In these days of instant coffee, fast-food chain-restaurants and 5-minute cigarette breaks, the corn cob pipe persists as a comfortable speed bump in the common rush of a frantic life.
With the immediacy of most things today, it can be easy to forget that we don’t always have to buy something we want, that we can allow ourselves a few solitary moments to create something with our own hands-and then enjoy the fruits of our labor.
In an attempt to grasp a few moments for yourself, I encourage you to try making a corn cob pipe, to take a contemplative breath and appreciate the fact that the world still spins.
How to Make Your Own Corn Cob Pipe
If meandering to your stoop throne on a sunny day and enjoying the smooth hit of tobacco from a corn cob pipe sounds good to you, then you’ll need to know how to make one. Granted, this will likely not be the quality of a Missouri Meerschaum (mine certainly isn’t), but it will be of your own creation.
It is said that the most important thing for a pipe smoker to do is to find a pipe that feels right. A pipe may not be sentient, but it will bring its own presence to the relationship between man and pipe. What better way to find this inanimate companion than to craft it with your own hands?

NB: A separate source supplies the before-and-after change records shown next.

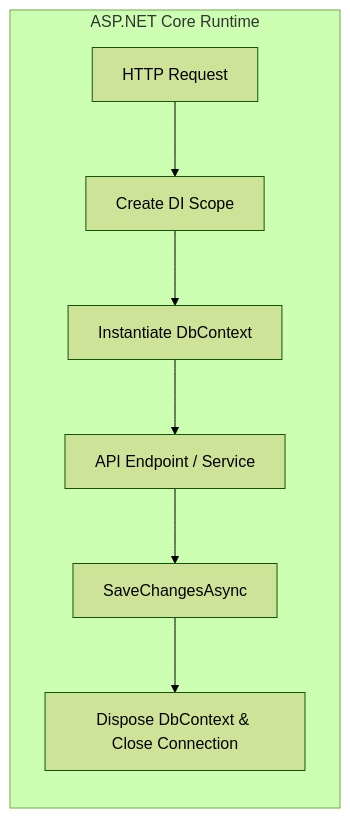
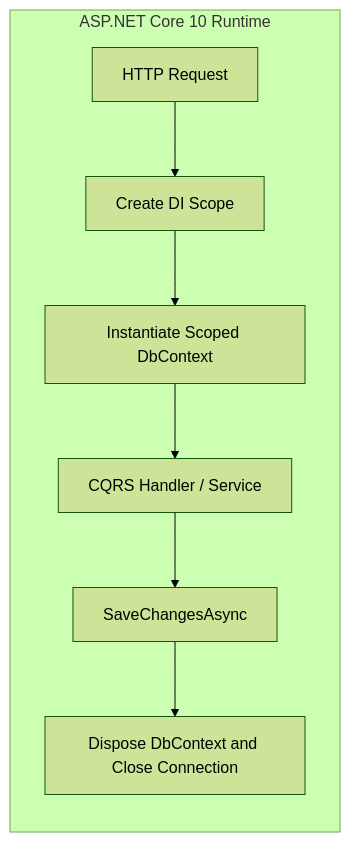
One commit to primecoderIN/learning-docs changed the first of 13 diagrams in EF_Core_Fundamentals/11_Module_11_Real_World_Application_Integration.md. Above: the diagram before and after it, drawn with Mermaid (forest theme). The commit also changed other lines of this file and 10 other files, not shown here.

````diff
--- a/EF_Core_Fundamentals/11_Module_11_Real_World_Application_Integration.md
+++ b/EF_Core_Fundamentals/11_Module_11_Real_World_Application_Integration.md
@@ -13,10 +17,10 @@
 ```mermaid
 graph LR
-    subgraph "ASP.NET Core Runtime"
-        Req[HTTP Request] --> Scope[Create DI Scope]
-        Scope --> Ctx[Instantiate DbContext]
-        Ctx --> Handler[API Endpoint / Service]
-        Handler --> Save[SaveChangesAsync]
-        Save --> Dispose[Dispose DbContext & Close Connection]
+    subgraph "ASP.NET Core 10 Runtime"
+        Req["HTTP Request"] --> Scope["Create DI Scope"]
+        Scope --> Ctx["Instantiate Scoped DbContext"]
+        Ctx --> Handler["CQRS Handler / Service"]
+        Handler --> Save["SaveChangesAsync"]
+        Save --> Dispose["Dispose DbContext and Close Connection"]
     end
 ```
````
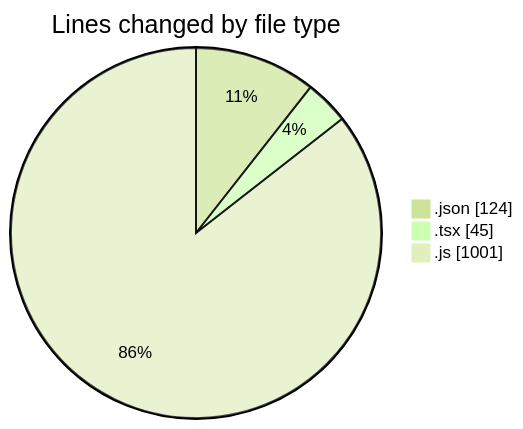
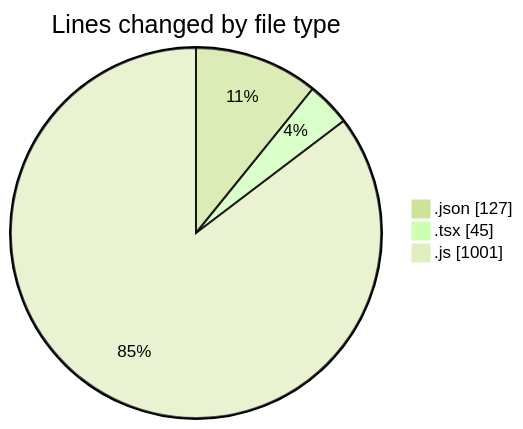
Before and after one commit to momahboobian/code-tracking: the first of 2 diagrams in 2026-04-13/cda/README.md, drawn with Mermaid (forest theme). The commit also changed other lines of this file and 1 other file, not shown here.

````diff
--- a/2026-04-13/cda/README.md
+++ b/2026-04-13/cda/README.md
@@ -24,7 +24,7 @@
 ```mermaid
 pie showData
 title Lines changed by file type
-".json" : 124
+".json" : 127
 ".tsx" : 45
 ".js" : 1001
 ```
````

What You Will Need:
- 1 ear of corn
- Pocket knife
- Wood branch
- Drill with various bits
- Matches or butane lighter
Make sure the ear of corn you use is as wide as possible and has plenty of pith (the portion of the cob at its center, where the bowl will later be shaped). Break the cob in half with your hands or cut it to the size you want with a pocket knife.
Here comes the waiting part. You’ll want that cob to dry out and harden as much as possible; professional corn cob pipe makers let their cobs dry for two years. Granted, we don’t generally have that much time to wait, so you can throw it in the oven or use a dehydrator to speed up the process. I let mine sit for about one week after baking it on 100 degrees for a few hours, and while I’m no expert, it seems to work fine.

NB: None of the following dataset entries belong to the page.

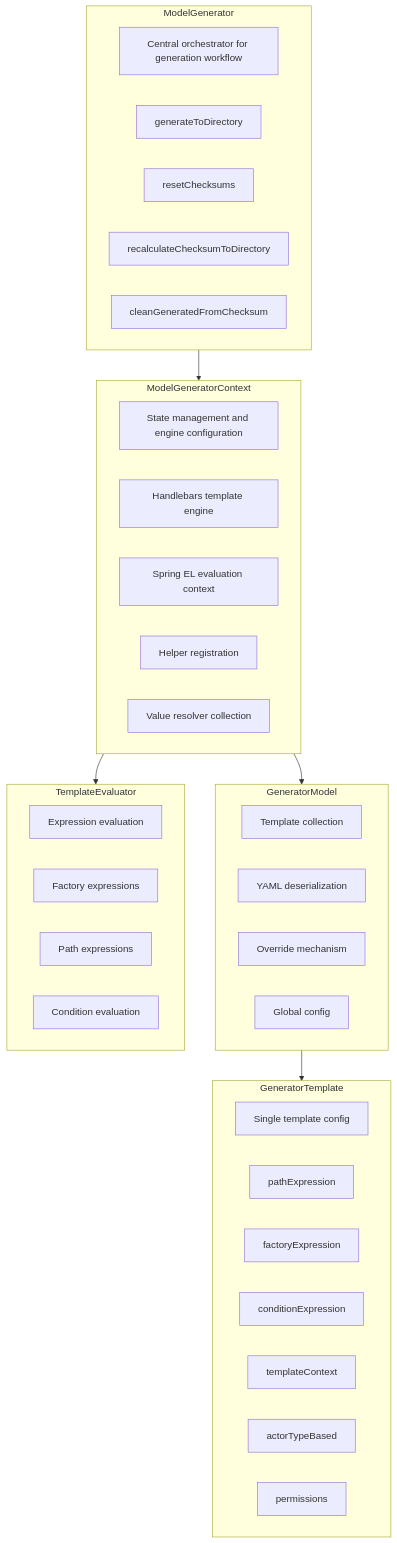
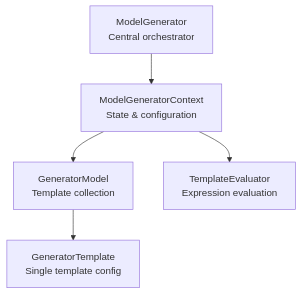
One commit to BlackBeltTechnology/judo-generator-commons changed the first of 4 diagrams in AGENTS.md. Above: the diagram before and after it, drawn with Mermaid. The commit also changed other lines of this file, not shown here.

First line of the commit message:
docs: Improve Mermaid diagram layout and alignment

````diff
--- a/AGENTS.md
+++ b/AGENTS.md
@@ -31,47 +31,13 @@
 ```mermaid
-flowchart TB
-    subgraph MG[ModelGenerator]
-        MG_desc[Central orchestrator for generation workflow]
-        MG_m1[generateToDirectory]
-        MG_m2[resetChecksums]
-        MG_m3[recalculateChecksumToDirectory]
-        MG_m4[cleanGeneratedFromChecksum]
-    end
-
-    subgraph MGC[ModelGeneratorContext]
-        MGC_desc[State management and engine configuration]
-        MGC_m1[Handlebars template engine]
-        MGC_m2[Spring EL evaluation context]
-        MGC_m3[Helper registration]
-        MGC_m4[Value resolver collection]
-    end
-
-    subgraph GM[GeneratorModel]
-        GM_desc[Template collection]
-        GM_m1[YAML deserialization]
-        GM_m2[Override mechanism]
-        GM_m3[Global config]
-    end
-
-    subgraph TE[TemplateEvaluator]
-        TE_desc[Expression evaluation]
-        TE_m1[Factory expressions]
-        TE_m2[Path expressions]
-        TE_m3[Condition evaluation]
-    end
-
-    subgraph GT[GeneratorTemplate]
-        GT_desc[Single template config]
-        GT_m1[pathExpression]
-        GT_m2[factoryExpression]
-        GT_m3[conditionExpression]
-        GT_m4[templateContext]
-        GT_m5[actorTypeBased]
-        GT_m6[permissions]
-    end
+flowchart TD
+    MG[ModelGenerator<br/>Central orchestrator]
+    MGC[ModelGeneratorContext<br/>State & configuration]
+    GM[GeneratorModel<br/>Template collection]
+    TE[TemplateEvaluator<br/>Expression evaluation]
+    GT[GeneratorTemplate<br/>Single template config]
 
     MG --> MGC
     MGC --> GM
     MGC --> TE
     GM --> GT
 ```
````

Dig out the pith with your pocket knife to shape the bowl (another reason why “Every Man Should Carry a Pocket Knife”); if possible, make it about one inch deep. The width of your bowl should be as wide as the pith allows without making the walls of your pipe too thin. Having slender walls will make it hot in your hand when you light the tobacco, so keep them thick.
Beneath the bowl, drill a narrow path through the pith towards the bottom of the pipe…If you prefer to refrain from using power tools during this project (which is perfectly understandable and even encouraged), you can also heat up a metal hanger and bore through the pith’s center.

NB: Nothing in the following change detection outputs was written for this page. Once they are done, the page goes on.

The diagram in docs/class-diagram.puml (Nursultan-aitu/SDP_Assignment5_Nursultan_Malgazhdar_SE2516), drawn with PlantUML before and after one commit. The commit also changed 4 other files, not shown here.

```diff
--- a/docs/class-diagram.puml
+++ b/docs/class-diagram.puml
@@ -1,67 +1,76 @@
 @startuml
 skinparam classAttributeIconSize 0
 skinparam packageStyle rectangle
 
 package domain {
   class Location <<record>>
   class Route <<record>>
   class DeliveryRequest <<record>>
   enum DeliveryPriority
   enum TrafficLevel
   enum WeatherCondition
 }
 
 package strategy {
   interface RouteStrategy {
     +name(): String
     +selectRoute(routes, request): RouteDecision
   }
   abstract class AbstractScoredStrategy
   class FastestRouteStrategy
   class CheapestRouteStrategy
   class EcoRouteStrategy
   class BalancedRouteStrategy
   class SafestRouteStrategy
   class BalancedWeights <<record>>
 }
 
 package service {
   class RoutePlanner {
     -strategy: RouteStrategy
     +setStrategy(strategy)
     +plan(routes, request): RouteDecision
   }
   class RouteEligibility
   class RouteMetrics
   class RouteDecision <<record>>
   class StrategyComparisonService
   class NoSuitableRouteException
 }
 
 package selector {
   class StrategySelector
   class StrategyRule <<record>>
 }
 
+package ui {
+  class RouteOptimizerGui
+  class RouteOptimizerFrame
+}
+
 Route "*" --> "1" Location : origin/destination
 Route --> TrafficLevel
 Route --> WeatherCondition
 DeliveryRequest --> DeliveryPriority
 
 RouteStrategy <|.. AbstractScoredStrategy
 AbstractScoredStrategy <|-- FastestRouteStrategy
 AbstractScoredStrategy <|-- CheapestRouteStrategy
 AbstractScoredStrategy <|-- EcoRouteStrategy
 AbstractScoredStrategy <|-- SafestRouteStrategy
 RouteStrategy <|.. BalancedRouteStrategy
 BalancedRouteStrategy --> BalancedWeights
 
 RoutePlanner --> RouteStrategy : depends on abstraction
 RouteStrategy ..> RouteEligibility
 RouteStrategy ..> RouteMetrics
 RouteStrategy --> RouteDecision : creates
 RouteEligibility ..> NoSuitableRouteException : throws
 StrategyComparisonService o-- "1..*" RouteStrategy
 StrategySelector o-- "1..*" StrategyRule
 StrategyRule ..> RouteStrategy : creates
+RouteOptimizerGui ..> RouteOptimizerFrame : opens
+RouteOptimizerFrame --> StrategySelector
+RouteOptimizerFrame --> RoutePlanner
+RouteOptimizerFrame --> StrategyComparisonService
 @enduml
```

While you’re letting the bowl dry out, construct the stem of your pipe. There are a few options here; without a lathe it’s difficult to turn a piece of wood. If you have access to some narrow bamboo, then use that. It’s easy to hollow out with a metal hanger heated up red hot or with a drill, and it will fit nicely into the hole that will be cut near the base of your cob.
I don’t have a lathe nor access to bamboo, so I went out and found a downed Bay Tree branch, cut it, drilled a hole through its center and then whittled it with my knife until it fit the dimensions I wanted.
Use a pocket knife to angle one side of the stem down to a point. This side will be pushed into the cob.
Drill a hole above the base of the corn cob until it meets the hole in the pith. Make sure that this hole is slightly smaller than your stem. Press your stem into the cob and line up the hole in the stem with the hole in the pith (you may need to shave off small portions of the stem to get a proper fit). All you need now is some tobacco of your choice and a match.
And now I’ll sit upon my stoop throne, observe the pollen sacs collecting on the legs of bees and appreciate the billowing drifts of smoke escaping my lips.